=== Information supplied ===
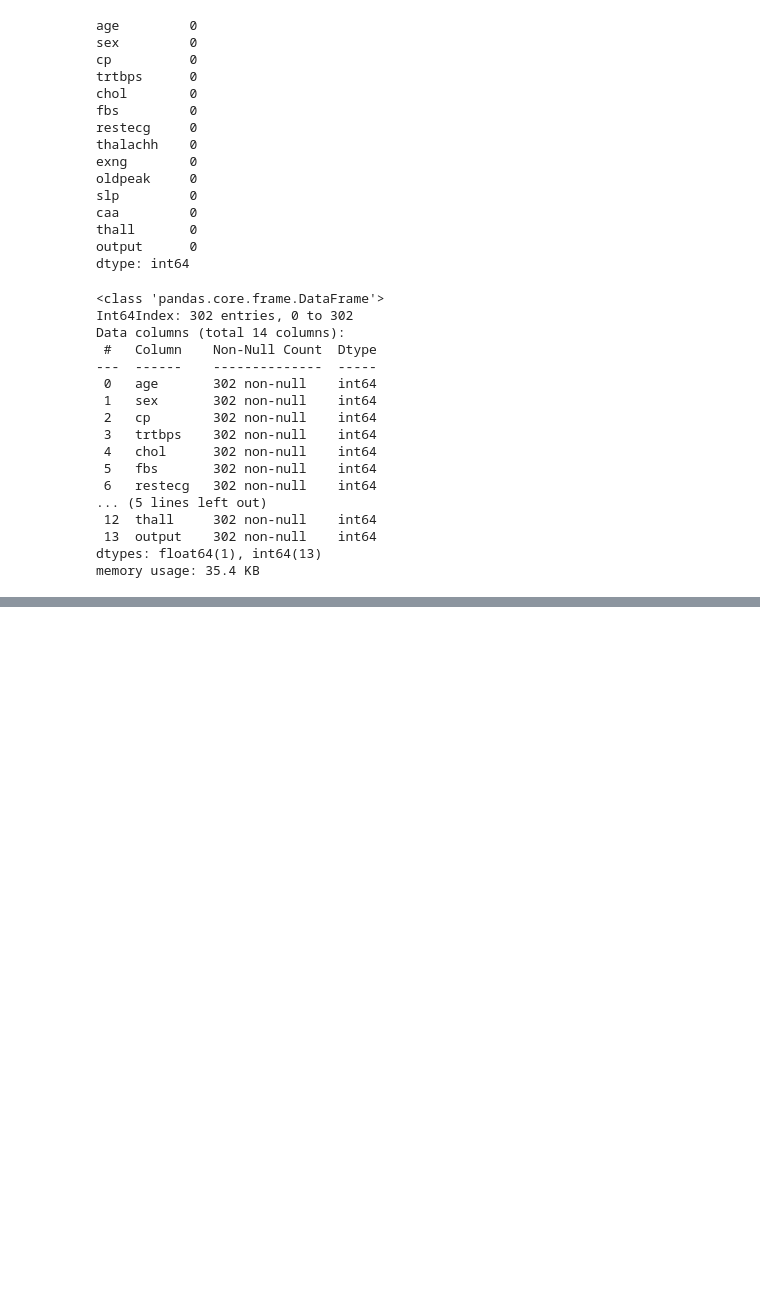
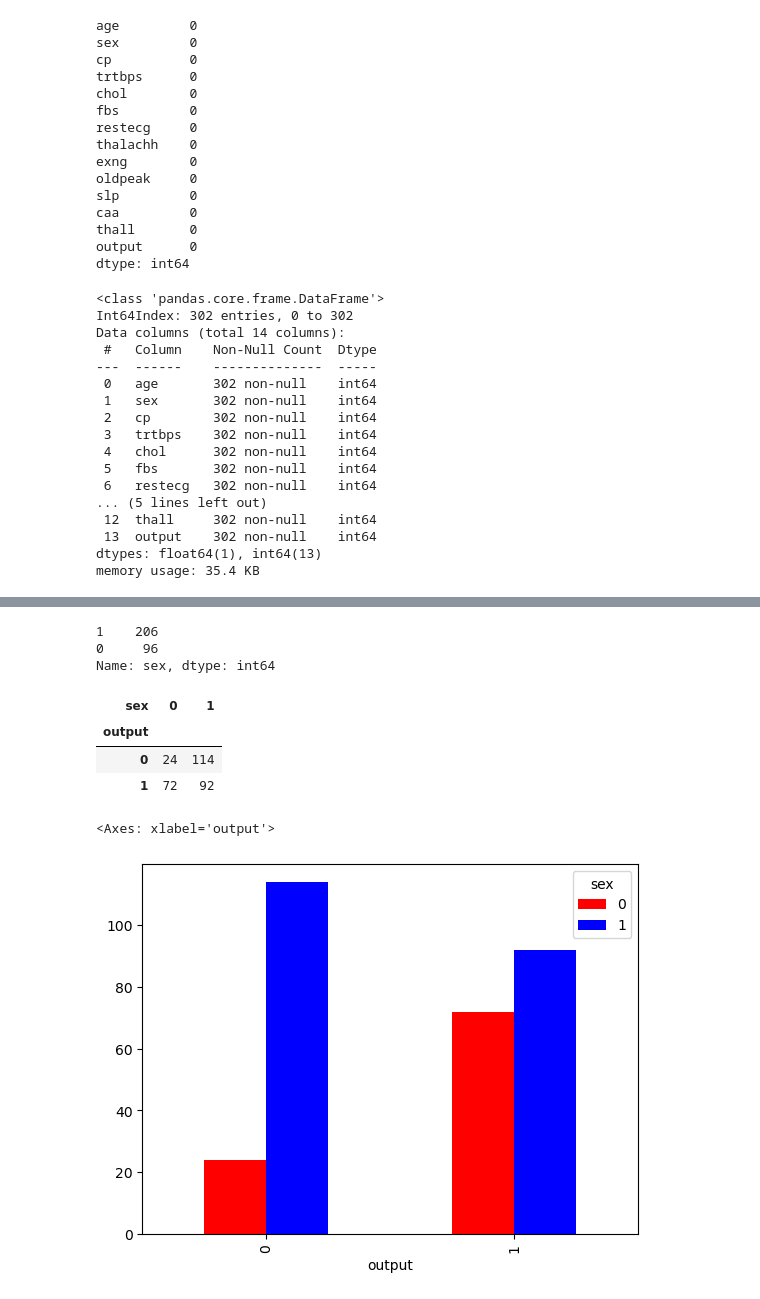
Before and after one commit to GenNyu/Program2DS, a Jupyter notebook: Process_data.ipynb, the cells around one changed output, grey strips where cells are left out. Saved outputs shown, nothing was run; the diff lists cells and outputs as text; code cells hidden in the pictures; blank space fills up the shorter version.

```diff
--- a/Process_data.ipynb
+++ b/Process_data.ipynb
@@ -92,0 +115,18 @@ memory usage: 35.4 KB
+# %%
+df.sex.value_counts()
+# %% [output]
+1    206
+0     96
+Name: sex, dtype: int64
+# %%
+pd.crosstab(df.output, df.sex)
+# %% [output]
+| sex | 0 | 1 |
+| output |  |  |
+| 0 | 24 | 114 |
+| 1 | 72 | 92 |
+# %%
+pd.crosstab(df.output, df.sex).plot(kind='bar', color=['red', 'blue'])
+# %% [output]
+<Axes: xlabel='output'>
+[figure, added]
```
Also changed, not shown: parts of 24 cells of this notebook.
===
=== Information supplied ===
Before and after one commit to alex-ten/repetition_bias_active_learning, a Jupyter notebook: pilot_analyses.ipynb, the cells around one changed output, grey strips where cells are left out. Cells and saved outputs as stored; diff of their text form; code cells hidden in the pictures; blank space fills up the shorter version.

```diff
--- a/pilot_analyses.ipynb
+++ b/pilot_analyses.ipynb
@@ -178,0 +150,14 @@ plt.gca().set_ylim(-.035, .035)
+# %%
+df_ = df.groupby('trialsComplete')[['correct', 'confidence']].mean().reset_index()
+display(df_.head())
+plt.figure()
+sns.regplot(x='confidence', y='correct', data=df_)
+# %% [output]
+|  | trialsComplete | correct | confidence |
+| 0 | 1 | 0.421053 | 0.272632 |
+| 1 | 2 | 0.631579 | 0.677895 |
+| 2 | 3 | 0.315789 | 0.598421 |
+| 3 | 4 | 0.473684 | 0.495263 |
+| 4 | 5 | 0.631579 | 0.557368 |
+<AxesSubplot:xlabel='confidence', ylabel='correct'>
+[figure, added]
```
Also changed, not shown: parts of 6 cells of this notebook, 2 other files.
===
=== Information supplied ===
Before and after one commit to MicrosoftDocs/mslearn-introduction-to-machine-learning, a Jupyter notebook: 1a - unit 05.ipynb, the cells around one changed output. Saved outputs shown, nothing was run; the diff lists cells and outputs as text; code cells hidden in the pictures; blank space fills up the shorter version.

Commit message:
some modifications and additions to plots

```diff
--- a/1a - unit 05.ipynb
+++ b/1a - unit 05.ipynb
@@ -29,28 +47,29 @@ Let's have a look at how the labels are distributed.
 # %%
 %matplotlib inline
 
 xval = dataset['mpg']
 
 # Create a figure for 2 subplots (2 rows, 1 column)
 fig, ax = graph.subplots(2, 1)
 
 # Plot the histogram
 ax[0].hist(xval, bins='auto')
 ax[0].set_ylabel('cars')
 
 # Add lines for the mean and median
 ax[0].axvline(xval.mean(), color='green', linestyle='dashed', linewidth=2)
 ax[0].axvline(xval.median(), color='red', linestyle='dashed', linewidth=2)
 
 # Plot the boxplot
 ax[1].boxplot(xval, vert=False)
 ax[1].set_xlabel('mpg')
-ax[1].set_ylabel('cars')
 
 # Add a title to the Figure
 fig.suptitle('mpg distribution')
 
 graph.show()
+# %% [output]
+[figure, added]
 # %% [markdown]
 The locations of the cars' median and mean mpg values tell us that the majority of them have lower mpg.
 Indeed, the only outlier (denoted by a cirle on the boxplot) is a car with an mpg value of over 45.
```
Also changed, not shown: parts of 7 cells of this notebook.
===
> [Exercise brief] Lines holding the string "median" must be copied out of the entries above.

> [Reply to the task]
 # Add lines for the mean and median
 ax[0].axvline(xval.median(), color='red', linestyle='dashed', linewidth=2)
 The locations of the cars' median and mean mpg values tell us that the majority of them have lower mpg.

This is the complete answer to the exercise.